NEWS
12/11/2019 11:46 AM AEDT | Updated 12/11/2019 11:55 AM AEDT

NSW Bushfires Smoke Blankets Sydney, Haze Reaches New Zealand

As one of Australia’s worst bushfire seasons continues, the haze has travelled across the Tasman Sea to our neighbours.

REUTERS/STEPHEN COATES
The Sydney Opera House is seen through smoke from bushfires in Sydney, Australia, November 11, 2019.

As authorities declare a state of emergency in one of Australia’s worst bushfire seasons, the smoke has reached as far as New Zealand. 

Satellite imagery has shown that the smoke had already travelled across the Tasman Sea onto New Zealand’s South Island as of Saturday, and it’s expected to reach the North Island by Wednesday afternoon. 

On Tuesday morning New Zealand Prime Minister Jacinda Ardern confirmed to One News that 21 additional firefighters would be sent over to help battle the fires in New South Wales. 

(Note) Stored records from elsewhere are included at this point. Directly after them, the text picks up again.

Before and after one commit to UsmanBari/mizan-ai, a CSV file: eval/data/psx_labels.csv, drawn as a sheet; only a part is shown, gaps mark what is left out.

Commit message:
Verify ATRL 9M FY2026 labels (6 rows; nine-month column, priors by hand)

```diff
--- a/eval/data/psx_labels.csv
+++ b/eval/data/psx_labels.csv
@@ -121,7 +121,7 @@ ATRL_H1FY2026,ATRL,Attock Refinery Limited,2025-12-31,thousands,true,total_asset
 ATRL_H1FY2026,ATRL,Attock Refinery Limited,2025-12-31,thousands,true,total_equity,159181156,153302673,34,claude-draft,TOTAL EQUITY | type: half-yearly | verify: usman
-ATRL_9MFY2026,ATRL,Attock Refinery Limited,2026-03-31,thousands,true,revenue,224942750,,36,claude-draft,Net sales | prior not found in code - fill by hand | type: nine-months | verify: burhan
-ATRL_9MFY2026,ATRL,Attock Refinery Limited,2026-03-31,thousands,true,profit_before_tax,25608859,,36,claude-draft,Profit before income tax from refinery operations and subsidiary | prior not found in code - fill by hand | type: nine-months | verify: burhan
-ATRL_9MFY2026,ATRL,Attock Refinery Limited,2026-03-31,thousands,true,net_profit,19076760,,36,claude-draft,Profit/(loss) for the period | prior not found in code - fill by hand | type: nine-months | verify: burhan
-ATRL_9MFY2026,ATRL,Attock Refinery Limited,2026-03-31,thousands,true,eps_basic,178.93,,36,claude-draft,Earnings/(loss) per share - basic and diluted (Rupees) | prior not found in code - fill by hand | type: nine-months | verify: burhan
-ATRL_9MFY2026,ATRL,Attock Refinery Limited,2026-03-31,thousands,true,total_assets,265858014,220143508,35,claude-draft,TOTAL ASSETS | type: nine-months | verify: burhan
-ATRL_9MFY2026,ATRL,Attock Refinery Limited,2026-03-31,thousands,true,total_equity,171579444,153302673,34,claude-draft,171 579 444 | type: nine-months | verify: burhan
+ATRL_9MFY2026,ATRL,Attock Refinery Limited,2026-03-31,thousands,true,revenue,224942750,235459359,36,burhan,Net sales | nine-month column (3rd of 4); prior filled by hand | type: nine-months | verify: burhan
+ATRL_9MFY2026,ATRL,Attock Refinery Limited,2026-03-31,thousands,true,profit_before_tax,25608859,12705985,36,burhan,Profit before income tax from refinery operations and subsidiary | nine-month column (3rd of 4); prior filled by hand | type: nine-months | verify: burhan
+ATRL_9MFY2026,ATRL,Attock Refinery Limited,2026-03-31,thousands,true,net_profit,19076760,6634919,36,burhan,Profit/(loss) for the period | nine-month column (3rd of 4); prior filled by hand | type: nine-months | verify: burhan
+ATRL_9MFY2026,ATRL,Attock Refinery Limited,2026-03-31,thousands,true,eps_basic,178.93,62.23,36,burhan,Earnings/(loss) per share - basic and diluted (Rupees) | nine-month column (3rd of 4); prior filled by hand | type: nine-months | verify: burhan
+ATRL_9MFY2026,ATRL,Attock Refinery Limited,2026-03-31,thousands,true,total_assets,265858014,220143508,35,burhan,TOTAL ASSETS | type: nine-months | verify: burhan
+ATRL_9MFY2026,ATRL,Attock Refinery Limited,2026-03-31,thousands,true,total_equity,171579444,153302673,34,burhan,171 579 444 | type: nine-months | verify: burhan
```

The fires have swept across New South Wales and Queensland, with the Rural Fire Service urging residents in high risk areas to evacuate ahead of looming “catastrophic” fire conditions.

On Monday afternoon NSW Health advised people in Sydney and the Hunter to take precautions as poor air quality’s expected from the smoke being blown south from fires on the Mid-North Coast.

“The best way to reduce exposure to smoke is to stay indoors with the doors and windows shut,” said NSW Health Director of Environmental Health, Dr Richard Broome.

“Air conditioning can also help to filter particles from indoor air.”

Bushfires have already killed three people in NSW and destroyed more than 150 homes. Officials expect adverse heat and wind conditions to peak at “unprecedented” levels on Tuesday.

The current severe outbreak, well before the summer peak, has caught many by surprise.

“Everybody has to be on alert no matter where you are and everybody has to assume the worst and we cannot allow complacency to creep in,” NSW Premier Gladys Berejiklian told reporters in Sydney.

The country’s most populous city has been designated at “catastrophic fire danger” for Tuesday, when temperatures as high as 37 degrees Celsius are forecast to combine with powerful winds for potentially deadly conditions. It is the first time Sydney has been rated at that level since new fire danger ratings were introduced in 2009.

With additional reporting by Colin Packham (Reuters).